“Dolemite” really is like if Ed Wood tried to make a Blaxploitation movie – a pimp, drug-dealing, comedian, kung-fu master tries to make a living in Hollywood despite the police and FBI constantly on his backs and an evil drug dealer trying to take his club and brothel, and there’s also a plot about arming a crazy priest for war in there too. The production values are non-existent, a lot of shots going on for about a minute longer than they need to, many pointless shots of kids playing in the parking lot or a long subplot involving a heroine addict, and a level of incompetent filmmaking that even a child could pick up on, like the boom mic in a lot of shots or the reflection of the camera man in every window (and there’s a lot of them). And then there’s our lead, Rudy Ray Moore, who fights everyone like he was Bruce Lee without ever actually landing a punch with the physique of someone who really loves his sweets.
And yet, despite all of these flaws, there’s an undeniable charm to “Dolemite.”
The film knows that it is not good and doesn’t care. What it does care about is making something for those wouldn’t normally be up on the big screen – the faces that aren’t instantly recognizable or the bodies that wouldn’t get a second glance. “Dolemite” is made by those people, for those people, giving they can look up to just like anyone else should be able to when they go to the movies. The inexperience behind the screen gives “Dolemite” an honesty that is both hilarious and oddly likable, like anyone learning a new craft with all of their bold visions of what they’d like to do. This film throws everything that it can at you – kung fu, gang violence, sex, comedy, car chases.
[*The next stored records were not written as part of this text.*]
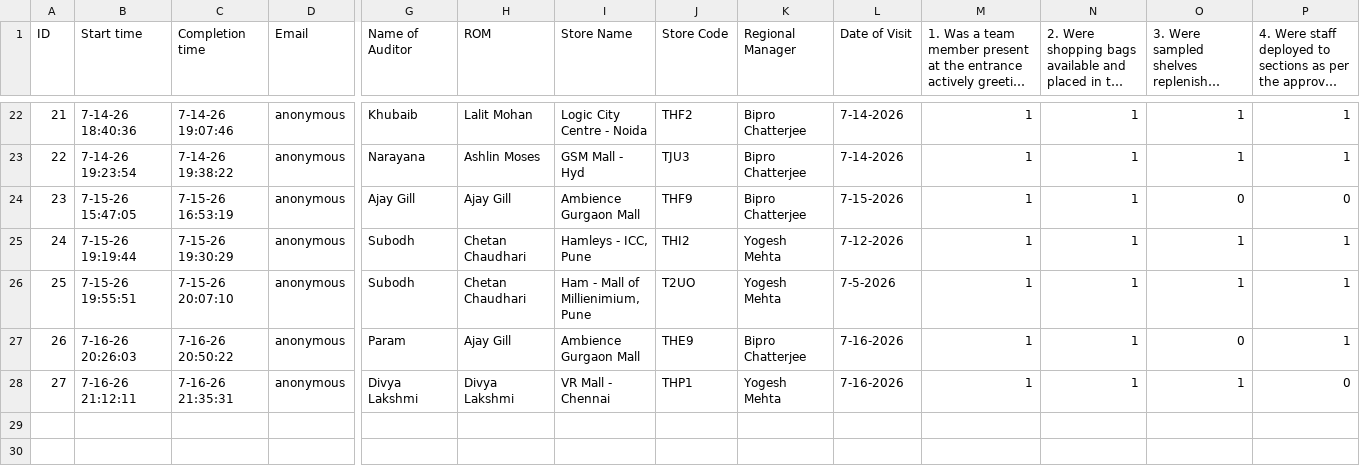
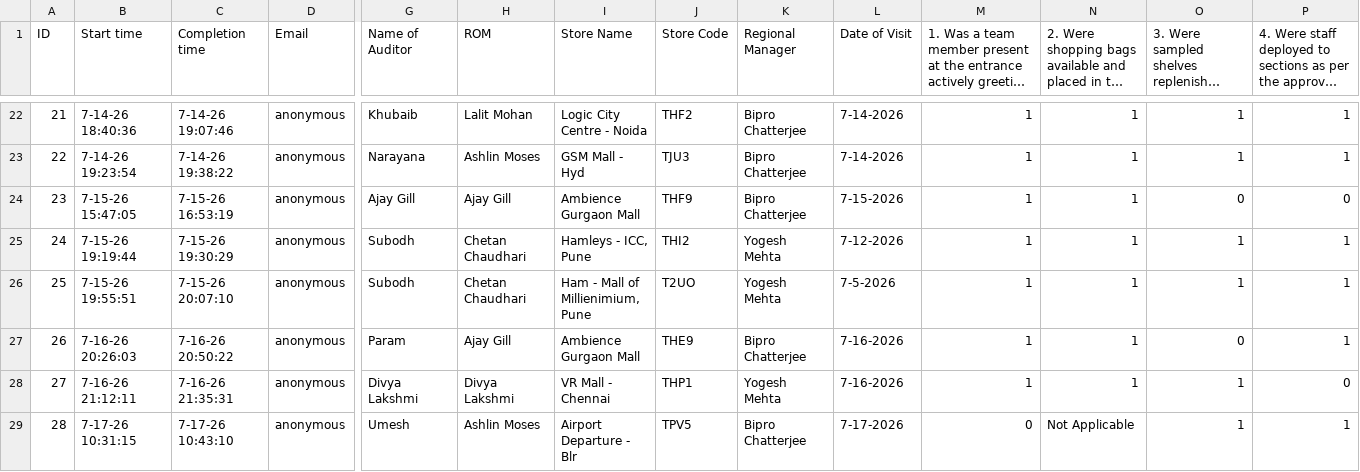
Before and after one commit to Hamleys-Operations/AuditDashboard, a CSV file: data.csv, drawn as a sheet; only a part is shown, gaps mark what is left out; long unchanged cells end in …; rows hold the shown columns only; the diff names each change by its address in the sheet, - before the commit and + after, or states it on an @@ line.

Commit message:
Update data.csv via Upload Audit CSV (Surprise Checklist_ Hamleys(1-28).csv)

```diff
--- a/data.csv
+++ b/data.csv
+row 29: 28 | 7-17-26 10:31:15 | 7-17-26 10:43:10 | anonymous | Umesh | Ashlin Moses | Airport Departure - Blr | TPV5 | Bipro Chatterjee | 7-17-2026 | 0 | Not Applicable | 1 | 1
```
It rarely sticks, but more than anything else with this movie, it’s all about the attempt.
Final Grade: C+